*** Opening of Task inputs ***

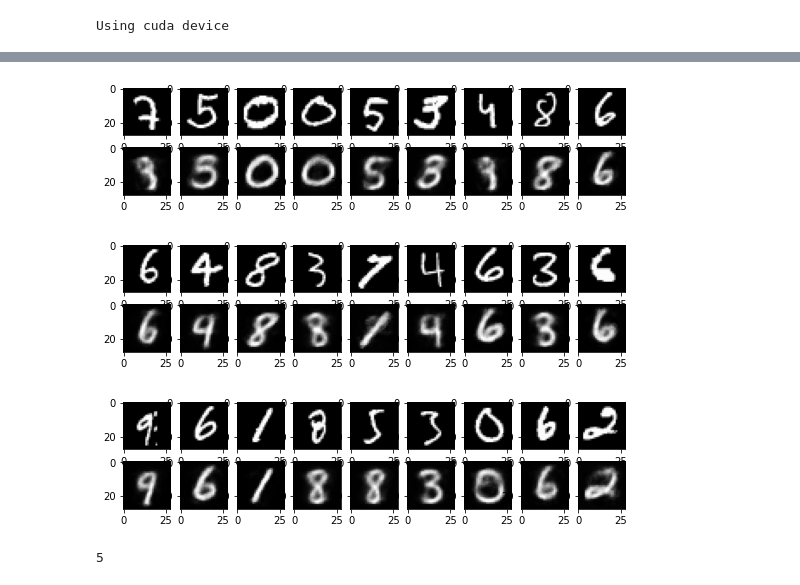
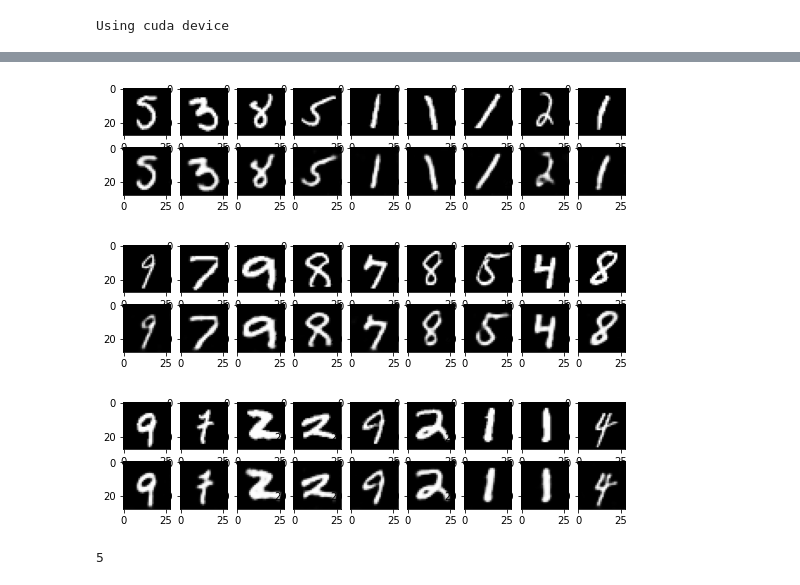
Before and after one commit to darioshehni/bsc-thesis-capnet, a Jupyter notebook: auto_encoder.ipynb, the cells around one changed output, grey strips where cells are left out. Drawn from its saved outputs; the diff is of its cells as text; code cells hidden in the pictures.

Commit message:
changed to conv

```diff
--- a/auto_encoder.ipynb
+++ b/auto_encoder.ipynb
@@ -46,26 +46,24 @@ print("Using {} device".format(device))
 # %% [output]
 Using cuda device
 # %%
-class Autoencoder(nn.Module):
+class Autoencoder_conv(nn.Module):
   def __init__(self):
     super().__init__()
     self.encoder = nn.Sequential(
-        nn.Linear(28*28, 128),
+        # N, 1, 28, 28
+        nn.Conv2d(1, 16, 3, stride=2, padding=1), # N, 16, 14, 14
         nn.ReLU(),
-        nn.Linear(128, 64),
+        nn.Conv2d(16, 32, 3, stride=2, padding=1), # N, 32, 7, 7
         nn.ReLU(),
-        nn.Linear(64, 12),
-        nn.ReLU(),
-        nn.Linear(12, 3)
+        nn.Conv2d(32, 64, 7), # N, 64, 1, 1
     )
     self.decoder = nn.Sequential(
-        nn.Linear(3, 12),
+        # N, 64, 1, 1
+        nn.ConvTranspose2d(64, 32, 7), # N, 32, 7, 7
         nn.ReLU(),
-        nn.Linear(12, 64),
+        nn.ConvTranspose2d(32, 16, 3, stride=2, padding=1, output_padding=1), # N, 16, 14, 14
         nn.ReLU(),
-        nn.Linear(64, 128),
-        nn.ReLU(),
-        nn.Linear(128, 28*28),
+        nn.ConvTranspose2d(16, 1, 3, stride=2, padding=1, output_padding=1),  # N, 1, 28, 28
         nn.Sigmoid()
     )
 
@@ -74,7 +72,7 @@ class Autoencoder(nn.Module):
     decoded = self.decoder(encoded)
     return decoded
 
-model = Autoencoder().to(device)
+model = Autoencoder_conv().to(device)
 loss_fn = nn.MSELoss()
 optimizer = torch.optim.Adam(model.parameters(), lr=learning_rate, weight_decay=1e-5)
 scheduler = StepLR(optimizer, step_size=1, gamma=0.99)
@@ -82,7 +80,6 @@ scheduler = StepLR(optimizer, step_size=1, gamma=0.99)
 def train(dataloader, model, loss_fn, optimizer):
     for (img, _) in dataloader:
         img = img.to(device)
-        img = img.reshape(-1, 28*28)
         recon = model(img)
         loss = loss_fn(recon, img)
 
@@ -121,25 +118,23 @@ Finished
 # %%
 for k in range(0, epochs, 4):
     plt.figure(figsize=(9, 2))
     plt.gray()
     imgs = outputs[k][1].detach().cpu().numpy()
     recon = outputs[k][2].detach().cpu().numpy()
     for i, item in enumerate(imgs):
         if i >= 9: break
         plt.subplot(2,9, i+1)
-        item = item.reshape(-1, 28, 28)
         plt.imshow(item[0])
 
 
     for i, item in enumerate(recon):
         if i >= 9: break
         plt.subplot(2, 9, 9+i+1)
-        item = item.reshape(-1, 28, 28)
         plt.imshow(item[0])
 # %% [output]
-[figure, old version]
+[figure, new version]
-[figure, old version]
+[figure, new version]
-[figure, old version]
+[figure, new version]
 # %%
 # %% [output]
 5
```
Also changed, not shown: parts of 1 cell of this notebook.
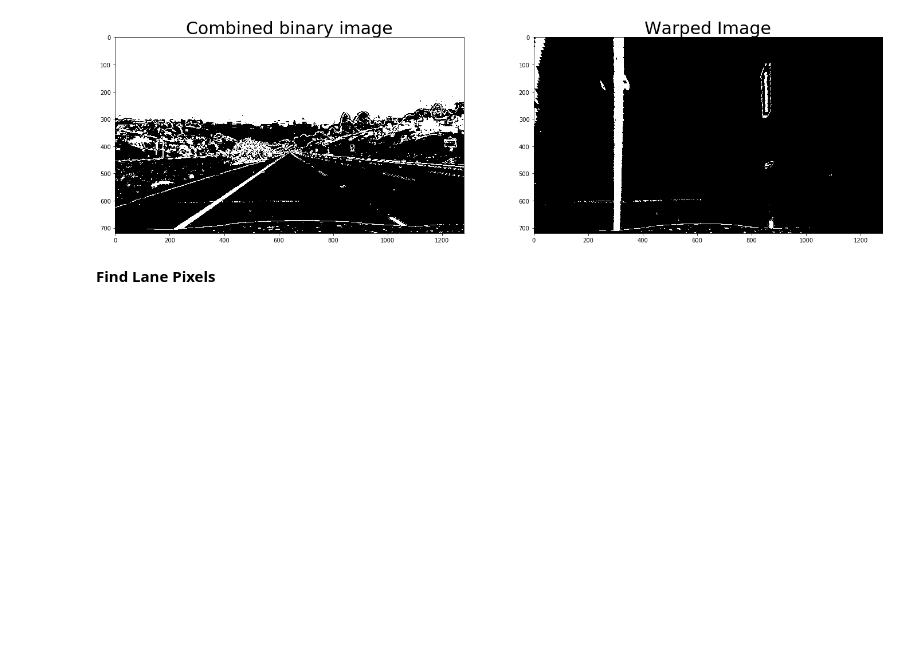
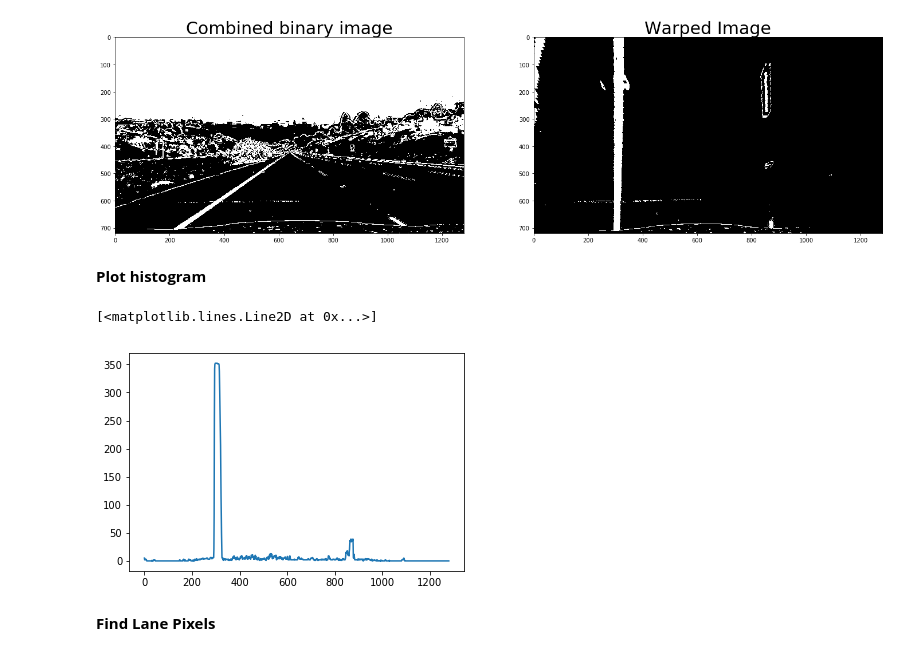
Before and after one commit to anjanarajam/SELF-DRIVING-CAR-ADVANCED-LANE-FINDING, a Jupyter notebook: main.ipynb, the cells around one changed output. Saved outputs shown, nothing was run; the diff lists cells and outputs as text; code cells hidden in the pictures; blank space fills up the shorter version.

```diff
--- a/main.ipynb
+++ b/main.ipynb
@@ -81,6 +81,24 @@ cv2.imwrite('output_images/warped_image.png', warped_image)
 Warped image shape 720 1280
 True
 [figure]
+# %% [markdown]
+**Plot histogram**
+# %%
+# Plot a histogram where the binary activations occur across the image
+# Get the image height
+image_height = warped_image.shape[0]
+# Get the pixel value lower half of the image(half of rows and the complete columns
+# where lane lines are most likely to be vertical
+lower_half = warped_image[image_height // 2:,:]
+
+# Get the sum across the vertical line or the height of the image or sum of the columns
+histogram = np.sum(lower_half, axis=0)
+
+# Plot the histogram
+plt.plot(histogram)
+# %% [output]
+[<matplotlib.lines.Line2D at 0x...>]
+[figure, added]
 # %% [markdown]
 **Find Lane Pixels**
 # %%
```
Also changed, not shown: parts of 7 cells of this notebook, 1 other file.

*** Close of Task inputs ***

## Work item:
Output every entry above exactly as written, but omit the pictures.

## Reply to the exercise:
Before and after one commit to darioshehni/bsc-thesis-capnet, a Jupyter notebook: auto_encoder.ipynb, the cells around one changed output, grey strips where cells are left out. Drawn from its saved outputs; the diff is of its cells as text; code cells hidden in the pictures.

Commit message:
changed to conv

```diff
--- a/auto_encoder.ipynb
+++ b/auto_encoder.ipynb
@@ -46,26 +46,24 @@ print("Using {} device".format(device))
 # %% [output]
 Using cuda device
 # %%
-class Autoencoder(nn.Module):
+class Autoencoder_conv(nn.Module):
   def __init__(self):
     super().__init__()
     self.encoder = nn.Sequential(
-        nn.Linear(28*28, 128),
+        # N, 1, 28, 28
+        nn.Conv2d(1, 16, 3, stride=2, padding=1), # N, 16, 14, 14
         nn.ReLU(),
-        nn.Linear(128, 64),
+        nn.Conv2d(16, 32, 3, stride=2, padding=1), # N, 32, 7, 7
         nn.ReLU(),
-        nn.Linear(64, 12),
-        nn.ReLU(),
-        nn.Linear(12, 3)
+        nn.Conv2d(32, 64, 7), # N, 64, 1, 1
     )
     self.decoder = nn.Sequential(
-        nn.Linear(3, 12),
+        # N, 64, 1, 1
+        nn.ConvTranspose2d(64, 32, 7), # N, 32, 7, 7
         nn.ReLU(),
-        nn.Linear(12, 64),
+        nn.ConvTranspose2d(32, 16, 3, stride=2, padding=1, output_padding=1), # N, 16, 14, 14
         nn.ReLU(),
-        nn.Linear(64, 128),
-        nn.ReLU(),
-        nn.Linear(128, 28*28),
+        nn.ConvTranspose2d(16, 1, 3, stride=2, padding=1, output_padding=1),  # N, 1, 28, 28
         nn.Sigmoid()
     )
 
@@ -74,7 +72,7 @@ class Autoencoder(nn.Module):
     decoded = self.decoder(encoded)
     return decoded
 
-model = Autoencoder().to(device)
+model = Autoencoder_conv().to(device)
 loss_fn = nn.MSELoss()
 optimizer = torch.optim.Adam(model.parameters(), lr=learning_rate, weight_decay=1e-5)
 scheduler = StepLR(optimizer, step_size=1, gamma=0.99)
@@ -82,7 +80,6 @@ scheduler = StepLR(optimizer, step_size=1, gamma=0.99)
 def train(dataloader, model, loss_fn, optimizer):
     for (img, _) in dataloader:
         img = img.to(device)
-        img = img.reshape(-1, 28*28)
         recon = model(img)
         loss = loss_fn(recon, img)
 
@@ -121,25 +118,23 @@ Finished
 # %%
 for k in range(0, epochs, 4):
     plt.figure(figsize=(9, 2))
     plt.gray()
     imgs = outputs[k][1].detach().cpu().numpy()
     recon = outputs[k][2].detach().cpu().numpy()
     for i, item in enumerate(imgs):
         if i >= 9: break
         plt.subplot(2,9, i+1)
-        item = item.reshape(-1, 28, 28)
         plt.imshow(item[0])
 
 
     for i, item in enumerate(recon):
         if i >= 9: break
         plt.subplot(2, 9, 9+i+1)
-        item = item.reshape(-1, 28, 28)
         plt.imshow(item[0])
 # %% [output]
-[figure, old version]
+[figure, new version]
-[figure, old version]
+[figure, new version]
-[figure, old version]
+[figure, new version]
 # %%
 # %% [output]
 5
```
Also changed, not shown: parts of 1 cell of this notebook.
Before and after one commit to anjanarajam/SELF-DRIVING-CAR-ADVANCED-LANE-FINDING, a Jupyter notebook: main.ipynb, the cells around one changed output. Saved outputs shown, nothing was run; the diff lists cells and outputs as text; code cells hidden in the pictures; blank space fills up the shorter version.

```diff
--- a/main.ipynb
+++ b/main.ipynb
@@ -81,6 +81,24 @@ cv2.imwrite('output_images/warped_image.png', warped_image)
 Warped image shape 720 1280
 True
 [figure]
+# %% [markdown]
+**Plot histogram**
+# %%
+# Plot a histogram where the binary activations occur across the image
+# Get the image height
+image_height = warped_image.shape[0]
+# Get the pixel value lower half of the image(half of rows and the complete columns
+# where lane lines are most likely to be vertical
+lower_half = warped_image[image_height // 2:,:]
+
+# Get the sum across the vertical line or the height of the image or sum of the columns
+histogram = np.sum(lower_half, axis=0)
+
+# Plot the histogram
+plt.plot(histogram)
+# %% [output]
+[<matplotlib.lines.Line2D at 0x...>]
+[figure, added]
 # %% [markdown]
 **Find Lane Pixels**
 # %%
```
Also changed, not shown: parts of 7 cells of this notebook, 1 other file.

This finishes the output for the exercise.